This specimen is a fossil Ginkgo cranei leaf from the Sentinel Butte Formation in North Dakota. It is estimated to be over 55,000,000 years old.
Each specimen is a one-of-a-kind imprint fossil that still retains details from the leaf after millions of years. The specimen ships with a metal stand for display and an informational photo card which serves as certificate of authenticity.
Several different leaf fossils are available and have been listed below by size.
📸 The many patterns of Ginkgo leaf fossils
MORE ABOUT GINKGO LEAVES
📸 A fossilized Ginkgo cranei leaf pair
In cities across the world, ginkgo trees stand tall, resistant to billowing smog and acidic soil. Truth is, these trees have survived far worse, from the fiery K-Pg extinction to the freezing Pleistocene glaciation.
Ginkgos today grow to be around 20-35 meters (60-115 ft) tall. The genus thrived in the prehistoric world until the Pliocene, when they nearly disappeared from the fossil record save for one species.
The modern Ginkgo biloba is the last member of the Ginkgoale order, still growing wildly in China and adorning sidewalks in cities worldwide. Through these trees, we can speculate on their ancient ancestors, tracking their evolution across 200 million years from the Jurassic Period to today.
The ginkgo genus is a rarity among seed plants for its curious form of reproduction, utilizing quick-moving motile sperm, propelled by thousands of flagella tails. This reproduction strategy is more in line with ferns and mosses, both of which evolved around 350 million years ago, testifying to ginkgo’s great age.
The discovery was made in 1896 by botanist Hirase Sakugorō based on a living Ginkgo biloba tree, but the strategy was also used by biloba’s extinct cousins. In fact, much of what botanists have learned from the modern Ginkgo biloba sheds light on the prehistoric ginkgo group.

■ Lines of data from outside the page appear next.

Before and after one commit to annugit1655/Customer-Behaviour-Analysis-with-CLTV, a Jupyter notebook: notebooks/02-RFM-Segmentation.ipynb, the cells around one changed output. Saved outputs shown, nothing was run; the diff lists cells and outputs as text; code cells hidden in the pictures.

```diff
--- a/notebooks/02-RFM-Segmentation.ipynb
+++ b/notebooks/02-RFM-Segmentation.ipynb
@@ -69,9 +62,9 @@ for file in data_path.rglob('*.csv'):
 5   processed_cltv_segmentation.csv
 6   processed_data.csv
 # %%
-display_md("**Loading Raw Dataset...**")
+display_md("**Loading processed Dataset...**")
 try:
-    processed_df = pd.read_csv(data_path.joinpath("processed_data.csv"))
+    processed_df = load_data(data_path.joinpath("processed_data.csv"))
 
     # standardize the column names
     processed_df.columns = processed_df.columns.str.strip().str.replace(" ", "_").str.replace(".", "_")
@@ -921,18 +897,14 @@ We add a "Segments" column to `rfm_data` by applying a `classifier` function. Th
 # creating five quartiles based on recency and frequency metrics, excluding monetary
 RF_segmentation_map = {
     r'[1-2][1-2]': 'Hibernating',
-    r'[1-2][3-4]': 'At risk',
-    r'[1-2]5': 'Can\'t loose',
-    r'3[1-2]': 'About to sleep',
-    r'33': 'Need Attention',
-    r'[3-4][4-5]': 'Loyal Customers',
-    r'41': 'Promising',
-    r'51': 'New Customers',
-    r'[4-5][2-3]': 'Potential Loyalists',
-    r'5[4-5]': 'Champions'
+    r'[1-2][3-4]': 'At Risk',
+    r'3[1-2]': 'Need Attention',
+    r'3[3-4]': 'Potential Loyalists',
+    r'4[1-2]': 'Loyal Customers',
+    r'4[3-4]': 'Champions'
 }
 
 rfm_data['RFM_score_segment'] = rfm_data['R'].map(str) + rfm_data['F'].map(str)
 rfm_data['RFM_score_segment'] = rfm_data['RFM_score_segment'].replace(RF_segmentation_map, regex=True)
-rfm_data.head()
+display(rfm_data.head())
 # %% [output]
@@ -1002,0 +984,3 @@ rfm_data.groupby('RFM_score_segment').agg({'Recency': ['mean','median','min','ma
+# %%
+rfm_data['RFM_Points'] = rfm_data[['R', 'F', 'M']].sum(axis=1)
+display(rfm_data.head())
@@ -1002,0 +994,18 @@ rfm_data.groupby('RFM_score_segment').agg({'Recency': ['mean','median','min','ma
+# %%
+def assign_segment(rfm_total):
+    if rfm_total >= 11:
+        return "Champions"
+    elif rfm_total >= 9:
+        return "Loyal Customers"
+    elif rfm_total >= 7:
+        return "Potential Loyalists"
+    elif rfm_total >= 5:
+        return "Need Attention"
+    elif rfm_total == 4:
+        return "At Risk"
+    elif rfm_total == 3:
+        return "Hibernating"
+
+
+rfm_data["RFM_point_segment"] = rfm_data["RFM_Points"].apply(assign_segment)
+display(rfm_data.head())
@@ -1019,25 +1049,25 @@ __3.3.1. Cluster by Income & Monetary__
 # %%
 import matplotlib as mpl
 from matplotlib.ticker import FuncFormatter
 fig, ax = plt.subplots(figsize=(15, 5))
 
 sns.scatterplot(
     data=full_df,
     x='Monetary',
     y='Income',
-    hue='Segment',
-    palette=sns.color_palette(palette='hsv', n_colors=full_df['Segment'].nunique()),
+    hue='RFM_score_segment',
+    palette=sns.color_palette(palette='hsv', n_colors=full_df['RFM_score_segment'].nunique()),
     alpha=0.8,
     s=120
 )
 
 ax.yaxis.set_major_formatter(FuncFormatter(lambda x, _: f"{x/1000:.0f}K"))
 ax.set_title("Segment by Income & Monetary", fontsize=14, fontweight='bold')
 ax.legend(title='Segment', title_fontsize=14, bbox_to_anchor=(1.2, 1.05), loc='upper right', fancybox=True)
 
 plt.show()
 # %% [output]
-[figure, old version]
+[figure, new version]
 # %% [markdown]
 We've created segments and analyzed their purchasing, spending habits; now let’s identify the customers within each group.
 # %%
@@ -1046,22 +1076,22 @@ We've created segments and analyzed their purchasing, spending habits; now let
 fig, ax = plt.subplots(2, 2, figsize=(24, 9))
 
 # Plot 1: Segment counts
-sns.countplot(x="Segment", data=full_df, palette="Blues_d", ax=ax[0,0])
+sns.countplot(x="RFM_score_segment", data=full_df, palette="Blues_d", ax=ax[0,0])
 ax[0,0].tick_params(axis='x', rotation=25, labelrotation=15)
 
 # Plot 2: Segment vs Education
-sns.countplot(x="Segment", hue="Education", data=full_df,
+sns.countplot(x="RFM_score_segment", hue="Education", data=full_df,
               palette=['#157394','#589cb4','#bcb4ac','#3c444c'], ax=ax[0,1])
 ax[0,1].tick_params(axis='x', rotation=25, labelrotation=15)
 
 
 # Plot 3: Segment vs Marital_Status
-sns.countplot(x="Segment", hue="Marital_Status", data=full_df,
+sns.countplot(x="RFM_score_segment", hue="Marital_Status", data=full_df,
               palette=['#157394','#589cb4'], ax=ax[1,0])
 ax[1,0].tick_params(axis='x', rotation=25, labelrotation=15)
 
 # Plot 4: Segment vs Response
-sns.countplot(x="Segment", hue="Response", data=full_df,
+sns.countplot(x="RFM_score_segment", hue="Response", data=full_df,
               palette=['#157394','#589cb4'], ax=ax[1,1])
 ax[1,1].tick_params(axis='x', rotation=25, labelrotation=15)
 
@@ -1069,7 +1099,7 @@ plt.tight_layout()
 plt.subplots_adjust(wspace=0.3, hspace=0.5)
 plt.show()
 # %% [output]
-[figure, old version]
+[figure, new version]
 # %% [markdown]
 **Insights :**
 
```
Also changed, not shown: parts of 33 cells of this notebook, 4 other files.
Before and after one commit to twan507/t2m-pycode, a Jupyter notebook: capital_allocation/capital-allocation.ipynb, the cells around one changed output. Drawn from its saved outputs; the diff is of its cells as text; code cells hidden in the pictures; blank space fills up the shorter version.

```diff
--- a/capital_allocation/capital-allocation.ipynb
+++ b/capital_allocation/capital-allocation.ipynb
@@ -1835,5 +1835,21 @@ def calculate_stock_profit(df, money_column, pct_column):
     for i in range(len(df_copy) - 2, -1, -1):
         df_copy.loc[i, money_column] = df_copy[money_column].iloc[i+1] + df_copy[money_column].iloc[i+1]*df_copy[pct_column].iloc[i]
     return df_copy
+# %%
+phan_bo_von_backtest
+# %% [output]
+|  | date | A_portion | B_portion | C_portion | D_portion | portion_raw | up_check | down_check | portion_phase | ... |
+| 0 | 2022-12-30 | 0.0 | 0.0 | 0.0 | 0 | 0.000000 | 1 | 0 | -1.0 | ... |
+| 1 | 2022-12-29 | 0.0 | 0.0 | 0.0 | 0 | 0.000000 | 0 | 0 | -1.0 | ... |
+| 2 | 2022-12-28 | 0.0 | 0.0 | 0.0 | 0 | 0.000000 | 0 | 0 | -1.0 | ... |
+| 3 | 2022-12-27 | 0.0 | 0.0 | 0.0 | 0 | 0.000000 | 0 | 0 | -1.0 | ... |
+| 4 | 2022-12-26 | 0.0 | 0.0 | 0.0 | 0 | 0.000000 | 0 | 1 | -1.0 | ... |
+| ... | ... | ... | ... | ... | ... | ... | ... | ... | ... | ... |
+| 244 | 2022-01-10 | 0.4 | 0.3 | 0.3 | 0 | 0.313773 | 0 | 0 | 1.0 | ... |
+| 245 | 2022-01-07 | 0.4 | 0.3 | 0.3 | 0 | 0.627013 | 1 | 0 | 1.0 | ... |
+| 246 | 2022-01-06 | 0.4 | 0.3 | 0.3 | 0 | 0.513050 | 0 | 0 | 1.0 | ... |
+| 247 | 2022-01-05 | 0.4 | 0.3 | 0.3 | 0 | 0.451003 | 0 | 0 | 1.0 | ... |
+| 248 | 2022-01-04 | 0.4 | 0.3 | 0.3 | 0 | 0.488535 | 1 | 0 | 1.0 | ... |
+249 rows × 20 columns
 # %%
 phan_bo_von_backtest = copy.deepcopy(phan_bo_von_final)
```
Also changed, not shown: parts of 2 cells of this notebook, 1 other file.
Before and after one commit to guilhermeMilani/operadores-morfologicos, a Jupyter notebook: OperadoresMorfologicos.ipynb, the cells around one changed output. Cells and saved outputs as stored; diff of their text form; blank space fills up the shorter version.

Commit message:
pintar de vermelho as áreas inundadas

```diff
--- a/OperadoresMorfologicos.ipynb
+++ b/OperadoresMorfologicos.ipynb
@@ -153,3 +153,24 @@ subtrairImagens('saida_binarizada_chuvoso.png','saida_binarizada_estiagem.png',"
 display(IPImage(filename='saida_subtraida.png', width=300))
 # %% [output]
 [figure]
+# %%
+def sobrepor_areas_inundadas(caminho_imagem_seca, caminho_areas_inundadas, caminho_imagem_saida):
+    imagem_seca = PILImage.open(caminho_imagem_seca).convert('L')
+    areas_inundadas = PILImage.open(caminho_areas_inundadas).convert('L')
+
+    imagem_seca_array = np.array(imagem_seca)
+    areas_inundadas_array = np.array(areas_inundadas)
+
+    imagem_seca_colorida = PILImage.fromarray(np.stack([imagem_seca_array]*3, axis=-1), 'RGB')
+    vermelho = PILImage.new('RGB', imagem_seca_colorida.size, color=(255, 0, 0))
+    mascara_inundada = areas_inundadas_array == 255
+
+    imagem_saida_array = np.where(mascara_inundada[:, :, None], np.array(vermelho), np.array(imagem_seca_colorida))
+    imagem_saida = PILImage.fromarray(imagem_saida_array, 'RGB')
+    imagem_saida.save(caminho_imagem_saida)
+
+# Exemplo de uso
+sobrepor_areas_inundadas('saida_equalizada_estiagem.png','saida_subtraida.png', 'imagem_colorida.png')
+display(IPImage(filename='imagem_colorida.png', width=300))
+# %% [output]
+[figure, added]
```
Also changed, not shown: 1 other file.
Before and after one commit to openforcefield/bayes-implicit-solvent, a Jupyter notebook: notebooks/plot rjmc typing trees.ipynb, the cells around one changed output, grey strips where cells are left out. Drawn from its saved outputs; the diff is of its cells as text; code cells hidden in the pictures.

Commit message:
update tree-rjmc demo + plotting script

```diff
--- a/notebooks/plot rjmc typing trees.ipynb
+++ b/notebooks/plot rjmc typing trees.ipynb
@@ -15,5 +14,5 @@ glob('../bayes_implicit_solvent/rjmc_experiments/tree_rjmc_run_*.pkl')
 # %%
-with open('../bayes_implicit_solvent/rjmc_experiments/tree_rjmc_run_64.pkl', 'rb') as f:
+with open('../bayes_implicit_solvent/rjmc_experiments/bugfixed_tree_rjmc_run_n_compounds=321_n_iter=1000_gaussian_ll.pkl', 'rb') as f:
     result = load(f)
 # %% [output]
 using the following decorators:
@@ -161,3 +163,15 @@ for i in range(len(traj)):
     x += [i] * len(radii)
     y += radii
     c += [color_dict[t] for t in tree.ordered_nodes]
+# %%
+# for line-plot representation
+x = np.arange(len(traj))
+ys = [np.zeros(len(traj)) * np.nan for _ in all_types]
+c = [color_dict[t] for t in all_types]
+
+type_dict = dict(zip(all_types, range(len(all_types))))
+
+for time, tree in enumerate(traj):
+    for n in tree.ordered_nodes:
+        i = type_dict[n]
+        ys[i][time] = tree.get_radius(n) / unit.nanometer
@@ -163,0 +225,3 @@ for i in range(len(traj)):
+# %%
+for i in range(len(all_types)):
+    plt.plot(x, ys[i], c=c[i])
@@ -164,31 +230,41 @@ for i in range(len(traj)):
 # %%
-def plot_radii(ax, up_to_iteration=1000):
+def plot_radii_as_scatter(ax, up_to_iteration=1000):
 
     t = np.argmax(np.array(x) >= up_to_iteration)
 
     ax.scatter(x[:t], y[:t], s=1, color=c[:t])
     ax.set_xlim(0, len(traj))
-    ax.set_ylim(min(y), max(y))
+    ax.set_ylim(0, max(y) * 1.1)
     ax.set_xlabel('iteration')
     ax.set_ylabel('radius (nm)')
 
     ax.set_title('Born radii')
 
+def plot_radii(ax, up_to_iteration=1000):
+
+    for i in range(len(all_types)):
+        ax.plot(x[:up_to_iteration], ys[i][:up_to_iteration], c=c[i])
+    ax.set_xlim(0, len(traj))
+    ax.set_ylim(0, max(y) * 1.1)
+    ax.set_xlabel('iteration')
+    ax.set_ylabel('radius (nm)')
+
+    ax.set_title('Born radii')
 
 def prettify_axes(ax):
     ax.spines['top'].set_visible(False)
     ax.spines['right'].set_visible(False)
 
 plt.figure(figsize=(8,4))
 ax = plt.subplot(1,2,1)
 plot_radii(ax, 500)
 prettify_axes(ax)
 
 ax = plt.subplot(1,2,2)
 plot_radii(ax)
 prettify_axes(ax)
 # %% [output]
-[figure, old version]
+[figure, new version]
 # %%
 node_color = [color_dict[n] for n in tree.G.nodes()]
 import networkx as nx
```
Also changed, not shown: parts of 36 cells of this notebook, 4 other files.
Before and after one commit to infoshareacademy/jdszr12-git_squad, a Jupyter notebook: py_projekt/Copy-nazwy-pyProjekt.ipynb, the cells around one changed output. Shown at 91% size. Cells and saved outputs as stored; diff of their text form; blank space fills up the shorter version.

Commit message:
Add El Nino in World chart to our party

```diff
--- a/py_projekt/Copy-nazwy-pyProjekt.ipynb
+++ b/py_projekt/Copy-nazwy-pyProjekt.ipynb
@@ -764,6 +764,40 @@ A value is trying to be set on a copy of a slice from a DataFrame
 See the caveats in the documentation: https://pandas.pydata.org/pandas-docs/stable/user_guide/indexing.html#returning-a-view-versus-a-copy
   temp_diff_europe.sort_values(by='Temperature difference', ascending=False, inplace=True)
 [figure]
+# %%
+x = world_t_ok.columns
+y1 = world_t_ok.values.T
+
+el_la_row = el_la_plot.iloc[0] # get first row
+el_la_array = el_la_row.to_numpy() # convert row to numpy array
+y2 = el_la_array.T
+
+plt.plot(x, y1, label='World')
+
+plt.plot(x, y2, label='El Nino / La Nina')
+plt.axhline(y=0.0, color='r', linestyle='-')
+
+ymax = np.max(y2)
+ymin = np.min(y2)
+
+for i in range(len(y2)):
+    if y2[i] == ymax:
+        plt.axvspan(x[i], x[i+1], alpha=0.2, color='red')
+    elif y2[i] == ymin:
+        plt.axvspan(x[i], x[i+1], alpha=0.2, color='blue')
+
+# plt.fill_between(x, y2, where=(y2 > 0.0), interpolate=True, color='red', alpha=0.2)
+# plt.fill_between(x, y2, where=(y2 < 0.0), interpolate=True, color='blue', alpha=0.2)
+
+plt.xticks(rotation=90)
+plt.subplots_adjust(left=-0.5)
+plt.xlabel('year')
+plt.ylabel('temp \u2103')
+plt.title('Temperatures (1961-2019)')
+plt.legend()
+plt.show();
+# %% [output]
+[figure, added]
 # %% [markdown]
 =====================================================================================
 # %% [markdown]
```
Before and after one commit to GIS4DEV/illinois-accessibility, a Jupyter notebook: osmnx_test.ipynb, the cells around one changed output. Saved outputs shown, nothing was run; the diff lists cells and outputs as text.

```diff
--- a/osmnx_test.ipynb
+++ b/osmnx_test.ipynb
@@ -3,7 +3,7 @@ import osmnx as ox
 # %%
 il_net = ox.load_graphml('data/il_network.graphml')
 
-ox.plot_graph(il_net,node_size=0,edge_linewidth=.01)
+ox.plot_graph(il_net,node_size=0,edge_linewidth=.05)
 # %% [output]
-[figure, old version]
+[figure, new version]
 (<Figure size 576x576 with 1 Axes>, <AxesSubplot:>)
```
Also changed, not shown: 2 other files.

Their seeds’ smell (while foul to humans) is theorized to have attracted extinct megafauna that ate the seeds and then later “distributed” them through their feces. This is in line with the theory advanced in “Neotropical Anachronisms: The Fruits the Gomphotheres Ate” and could explain why the ginkgo has mostly died out. Without the Pleistocene megafauna, there was nothing to help distribute new ginkgo trees, until humans began to cultivate the plant.
This specimen is a Ginkgo cranei Paleocene fossil leaf from the Sentinel Butte Formation of the Fort Union Group in North Dakota, dated to 55-58 million years ago. It is named for Peter Crane, author of Ginkgo: The Tree that Time Forgot and an authority on the trees.
Ginkgo cranei is strikingly similar to the living Ginkgo biloba with comparable ovulate organs but differentiated by cranei’s smaller seeds and biloba’s greater number of stomata openings on its leaves. These similarities demonstrate just how old the living ginkgo trees are, much unchanged since they stood alongside dinosaurs.
Crane, Peter R. Ginkgo the Tree That Time Forgot. New Haven: Yale University Press, 2013. Print.
Janzen DH, Martin PS. Neotropical Anachronisms: The Fruits the Gomphotheres Ate. Science (American Association for the Advancement of Science). 1982;215(4528):19-27. doi:10.1126/science.215.4528.19
Zhou, Zhiyan, et al. “Tertiary Ginkgo Ovulate Organs with Associated Leaves from North Dakota, U.S.A., and Their Evolutionary Significance.” International Journal of Plant Sciences, vol. 173, no. 1, 2012, pp. 67–80, https://doi.org/10.1086/662651.